Antoni Gaudí Cornet was a Catalan architect and designer, whose style embraces freedom of form, voluptuous color and texture, and organic unity.
About His Life
Antoni Gaudì was born on June 25, 1852. His father was a physician, but Antoni became interested in architecture at a young age. He attended school in Barcelona, which later became home to most of his great works. Further, Gaudí was part of the Catalan modernist movement, eventually surpassing it with his natural organic style. Gaudí died on June 10, 1926, in Barcelona, Spain.
His Major Works
- Sagrada Familia (Spanish for the Holy Family): The most famous of all Gaudí’s works. Its construction began in 1882, but Gaudi took over the supervision of the cathedral a year later. Unfortunately, he did not live to see the completion of his masterpiece. Further, less than one third of the church had been built by the time of his death.
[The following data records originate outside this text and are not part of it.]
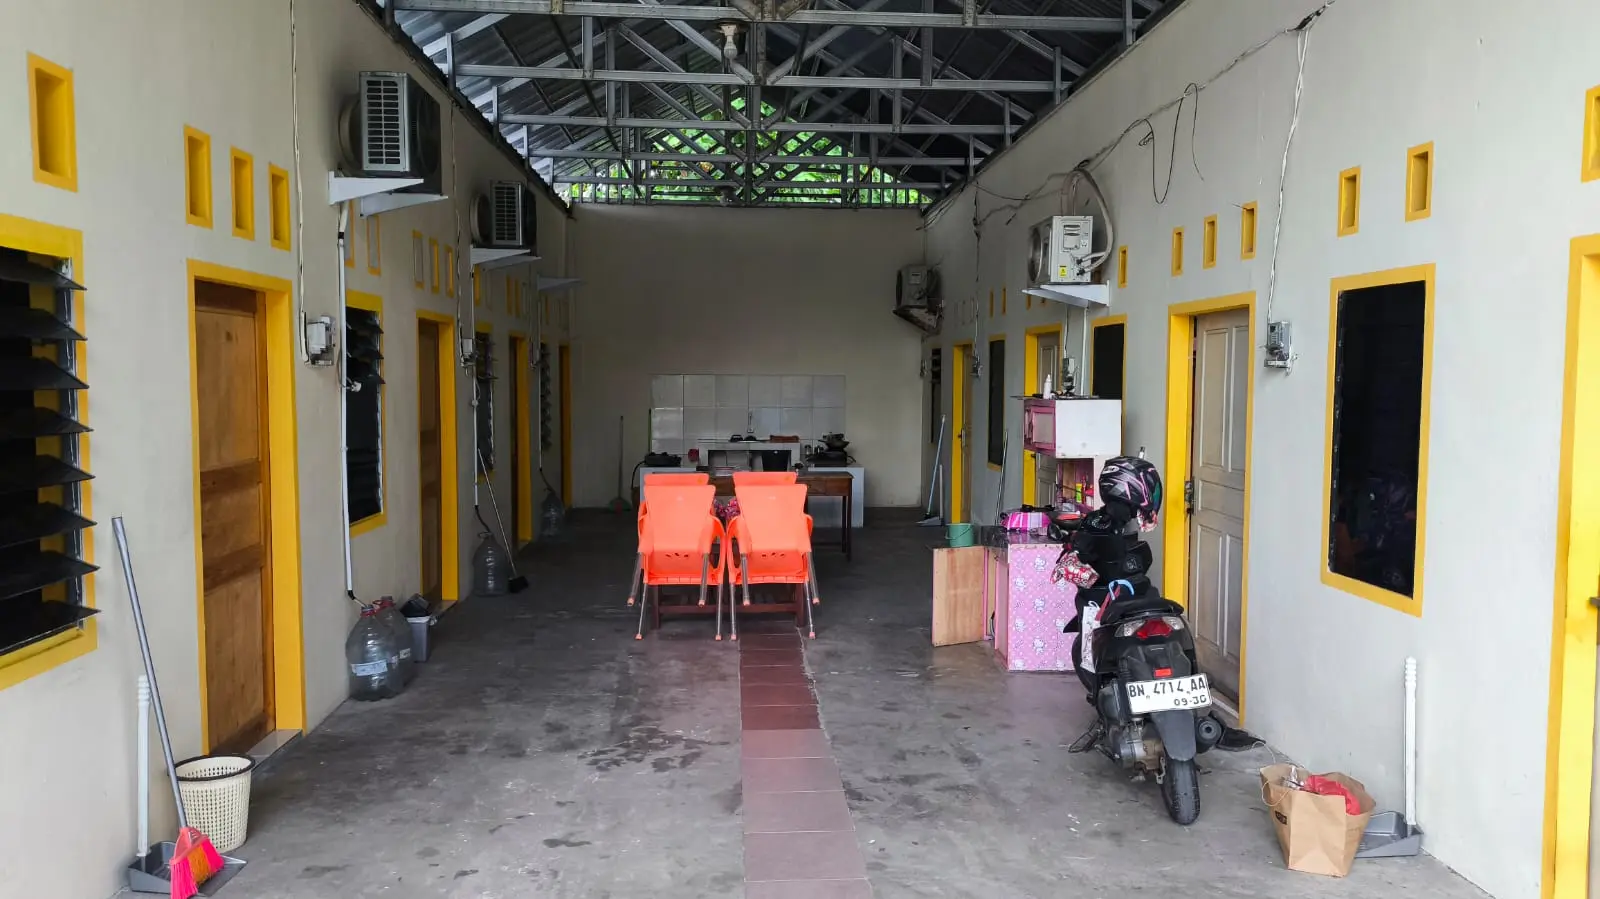
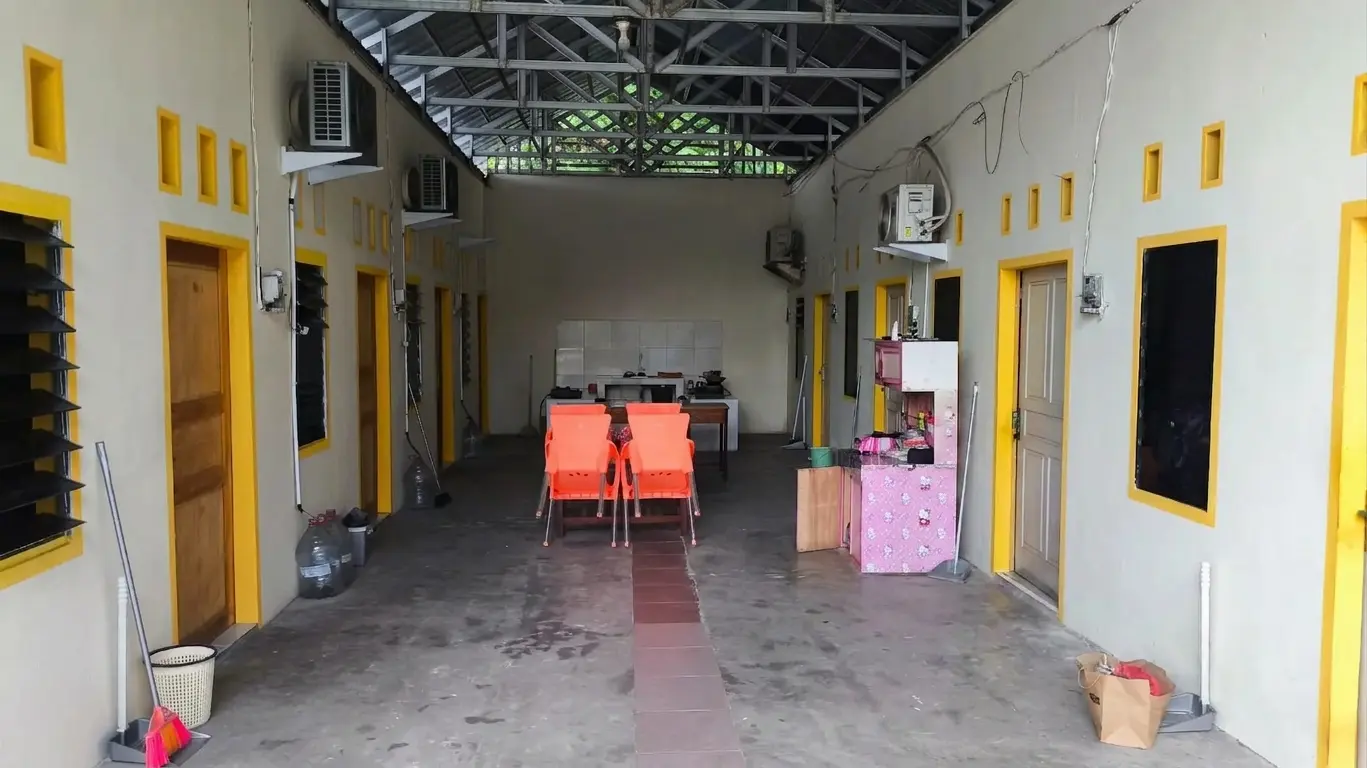
perubahan sistem real time dari sheets dan mengapus nilai default di harga kos dan stok

diff --git a/src/app/page.js b/src/app/page.js
@@ -15,11 +15,9 @@ const GOOGLE_SHEETS_CSV_URL = "https://docs.google.com/spreadsheets/d/e/2PACX-1v
 
 export default function Home() {
   const [activeTab, setActiveTab] = useState('AC');
-  const [sheetData, setSheetData] = useState({
-    AC: { stock: 0, price: 'Rp 1.500.000' },
-    'Non-AC': { stock: 0, price: 'Rp 1.000.000' },
-    Lama: { stock: 0, price: 'Rp 800.000' }
-  });
+  
+  // State diawali kosong (tanpa harga/stok bawaan kodingan)
+  const [sheetData, setSheetData] = useState({});
   const [loading, setLoading] = useState(true);
 
   // State Slider Utama Atas
@@ -33,42 +31,65 @@ export default function Home() {
   // State Slider Foto Kamar Spesifik
   const [roomImageIndex, setRoomImageIndex] = useState(0);
 
-  // FETCH DATA REAL-TIME + AUTO-REFRESH TIAP 10 DETIK
+  // FETCH DATA REAL-TIME + ANTI CACHE BROWSER
   useEffect(() => {
-    const fetchSheetData = () => {
+    const fetchSheetData = async () => {
       if (GOOGLE_SHEETS_CSV_URL && !GOOGLE_SHEETS_CSV_URL.includes("PASTE_LINK")) {
-        // Trik Anti-Cache: Menambahkan timestamp unik agar browser selalu ambil data terbaru dari Google Sheets
-        const freshUrl = `${GOOGLE_SHEETS_CSV_URL}&_t=${Date.now()}`;
+        try {
+          // Trik Anti-Cache Maksimal: timestamp + cache: 'no-store'
+          const freshUrl = `${GOOGLE_SHEETS_CSV_URL}&_t=${Date.now()}`;
+          const response = await fetch(freshUrl, { cache: 'no-store' });
+          const csvText = await response.text();
 
-        Papa.parse(freshUrl, {
-          download: true,
-          header: true,
-          complete: (results) => {
-            const parsedData = {};
-            results.data.forEach((row) => {
-              if (row['Tipe Kamar']) {
-                const key = row['Tipe Kamar'].trim();
-                parsedData[key] = {
-                  stock: parseInt(row['Stok']) || 0,
-                  price: row['Harga'] ? row['Harga'].trim() : ''
-                };
+          Papa.parse(csvText, {
+            header: true,
+            skipEmptyLines: 'greedy',
+            transformHeader: (header) => header ? header.trim() : '',
+            complete: (results) => {
+              const parsedData = {};
+              if (results && results.data) {
+                results.data.forEach((row) => {
+                  if (!row) return;
+
+                  // Cari key kolom fleksibel (abaikan huruf besar/kecil & spasi)
+                  const tipeKey = Object.keys(row).find(k => k && k.toLowerCase().includes('tipe kamar'));
+                  const stokKey = Object.keys(row).find(k => k && k.toLowerCase().includes('stok'));
+                  const hargaKey = Object.keys(row).find(k => k && k.toLowerCase().includes('harga'));
+
+                  const rawTipe = tipeKey ? row[tipeKey] : row['Tipe Kamar'];
+                  if (rawTipe) {
+                    const key = rawTipe.trim();
+                    const rawStok = stokKey ? row[stokKey] : row['Stok'];
+                    const rawHarga = hargaKey ? row[hargaKey] : row['Harga'];
+
+                    parsedData[key] = {
+                      stock: parseInt(rawStok, 10) || 0,
+                      price: rawHarga ? rawHarga.trim() : ''
+                    };
+                  }
+                });
               }
-            });
-            setSheetData((prev) => ({ ...prev, ...parsedData }));
-            setLoading(false);
-          },
-          error: () => setLoading(false)
-        });
+
+              if (Object.keys(parsedData).length > 0) {
+                setSheetData(parsedData); // Timpa data dengan data murni dari Google Sheets
+              }
+              setLoading(false);
+            },
+            error: () => setLoading(false)
+          });
+        } catch (err) {
+          setLoading(false);
+        }
       } else {
         setLoading(false);
       }
     };
 
-    // Panggil pertama kali saat komponen dimuat
+    // Panggil pertama kali saat halaman dimuat
     fetchSheetData();
 
-    // Auto-update otomatis tiap 10 detik (Real-time sync)
-    const interval = setInterval(fetchSheetData, 10000);
+    // Auto-update real-time tiap 5 detik
+    const interval = setInterval(fetchSheetData, 5000);
 
     return () => clearInterval(interval);
   }, []);
@@ -94,7 +115,6 @@ export default function Home() {
   const roomDetails = {
     AC: {
       name: 'Kamar AC (BARU)',
-      defaultPrice: 'Rp 1.500.000',
       period: '/ bulan',
       size: '3 x 5 Meter',
       electricityNote: 'Listrik menggunakan token / meteran mandiri (biaya di luar harga sewa).',
@@ -104,7 +124,6 @@ export default function Home() {
     },
     'Non-AC': {
       name: 'Kamar Non-AC (BARU)',
-      defaultPrice: 'Rp 1.000.000',
       period: '/ bulan',
       size: '3 x 5 Meter',
       electricityNote: 'Listrik menggunakan token / meteran mandiri (biaya di luar harga sewa).',
@@ -114,7 +133,6 @@ export default function Home() {
     },
     Lama: {
       name: 'Kamar Tipe Lama',
-      defaultPrice: 'Rp 800.000',
       period: '/ bulan',
       size: '3 x 5 Meter',
       electricityNote: 'Listrik menggunakan token / meteran mandiri (biaya di luar harga sewa).',
@@ -126,9 +144,9 @@ export default function Home() {
 
   const currentRoom = roomDetails[activeTab];
   const currentStock = sheetData[activeTab]?.stock ?? 0;
-  const currentPrice = sheetData[activeTab]?.price || currentRoom.defaultPrice;
+  const currentPrice = sheetData[activeTab]?.price;
 
-  // PERHITUNGAN TOTAL STOK GABUNGAN (AC + Non-AC + Lama)
+  // PERHITUNGAN TOTAL STOK GABUNGAN
   const totalStock = Object.values(sheetData).reduce((acc, curr) => acc + (curr.stock || 0), 0);
 
   useEffect(() => {
@@ -160,7 +178,8 @@ export default function Home() {
   const prevRoomImage = () => setRoomImageIndex((prev) => (prev === 0 ? currentRoom.images.length - 1 : prev - 1));
 
   const handleWhatsApp = () => {
-    const text = `Halo Admin Kost Rosa Ria Rio, saya berminat dengan ${currentRoom.name} (${currentPrice}/bulan). Apakah stok masih tersedia?`;
+    const hargaTeks = currentPrice ? `(${currentPrice}/bulan)` : '';
+    const text = `Halo Admin Kost Rosa Ria Rio, saya berminat dengan ${currentRoom.name} ${hargaTeks}. Apakah stok masih tersedia?`;
     window.open(`https://wa.me/6281294509239?text=${encodeURIComponent(text)}`, '_blank');
   };
 
@@ -463,10 +482,14 @@ export default function Home() {
                       </span>
                     </div>
 
+                    {/* HARGA DINAMIS (SAAT MEMUAT / SUDAH DAPAT DARI GOOGLE SHEETS) */}
                     <div className="flex items-baseline gap-1.5 mt-1">
-                      {/* HARGA DINAMIS DARI GOOGLE SHEETS */}
-                      <span className="text-2xl sm:text-3xl font-semibold text-[#8C5E3C]">{currentPrice}</span>
-                      <span className="text-stone-400 text-xs sm:text-sm">{currentRoom.period}</span>
+                      <span className="text-2xl sm:text-3xl font-semibold text-[#8C5E3C]">
+                        {loading || !currentPrice ? 'Mengecek harga...' : currentPrice}
+                      </span>
+                      {!loading && currentPrice && (
+                        <span className="text-stone-400 text-xs sm:text-sm">{currentRoom.period}</span>
+                      )}
                     </div>
 
                     {/* BADGE STOK PADA DETAIL KAMAR */}
@@ -496,7 +519,7 @@ export default function Home() {
                       )}
                     </div>
 
-                    {/* INFORMASI LISTRIK (BAHASA HALUS & SOPAN) */}
+                    {/* INFORMASI LISTRIK */}
                     <div className="mt-3 inline-flex items-center gap-2 px-3 py-1.5 bg-amber-50/80 border border-amber-200/70 rounded-xl text-[11px] sm:text-xs text-amber-900 font-medium">
                       <Zap size={14} className="text-amber-600 shrink-0" />
                       <span>{currentRoom.electricityNote}</span>
@@ -537,7 +560,7 @@ export default function Home() {
 
               </div>
 
-              {/* PERATURAN KOS (DIPINDAHKAN KE ATAS TOMBOL WA) */}
+              {/* PERATURAN KOS */}
               <div className="mt-4 mb-4 p-4 sm:p-5 bg-stone-50/90 border border-stone-200/80 rounded-xl sm:rounded-2xl">
                 <h3 className="text-xs sm:text-sm font-semibold text-stone-900 mb-3 flex items-center gap-2 border-b border-stone-200/60 pb-2">
                   <ShieldAlert size={16} className="text-[#A67B5B]" /> Peraturan Kos
@@ -671,7 +694,7 @@ export default function Home() {
       {/* FLOATING WHATSAPP BUTTON */}
       <a
         href={`https://wa.me/6281294509239?text=${encodeURIComponent(
-          `Halo Admin Kost Rosa Ria Rio, saya berminat dengan ${currentRoom.name} (${currentPrice}/bulan). Apakah stok masih tersedia?`
+          `Halo Admin Kost Rosa Ria Rio, saya berminat dengan ${currentRoom.name} ${currentPrice ? `(${currentPrice}/bulan)` : ''}. Apakah stok masih tersedia?`
         )}`}
         target="_blank" rel="noopener noreferrer"
         className="fixed bottom-5 right-5 sm:bottom-6 sm:right-6 z-40 flex items-center gap-2.5 px-4 py-3 sm:px-4 sm:py-3 bg-[#25D366] hover:bg-[#1EBE57] text-white rounded-full shadow-xl hover:shadow-2xl transition-all duration-300 hover:scale-105 border border-white/20 group cursor-pointer"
- Casa Mila or La Pedrera (1906-1912): One of the best examples of the architect’s creativity
- Park Güell (1900-1914): Commissioned by Eusebi Guëll, it is one of the most famous and beautiful public parks in the world even though it was never completed
- Casa Batllo or House of Bones (1906): located in Barcelona
- Church of Colonia Güell (1908-1914): This structure is a crypt
- Episcopal Palace of Astorga (1889-1913): One of the most famous Gaudi’s works outside Catalonia
- Güell Palace: One of his first works and greatest masterpieces of the late 1880s
- Casa de los Botines or Casa Fernandez y Andres (1891): A spectacular building in Leon, which Simon Fernandez and Mariano Andres commissioned
- Casa Calvet (1898-1900): This structure has a unique, original and innovative design
- Casa Vicens (1883-1889): This building was built as a residential building for the entrepreneur Manuel Vicens
Features of His Style
Gaudí’s style has several influences and is the result of the architectural context of the late 19th century, when the need to follow strict historical rules began to go out of style. In this way, Gaudí drew inspiration from oriental styles and Gothic Revival architecture, which is embodied in the works of the French architect Viollet-le-Duc. However, he considered Gothic architecture to be “imperfect” and filled his work with a variety of motifs taken from nature. Additionally, Gaudí followed advances in engineering, and his work regularly features catenary curves, hyperbolic paraboloids, hyperboloids and helicoids, shapes which he used to create efficient structures.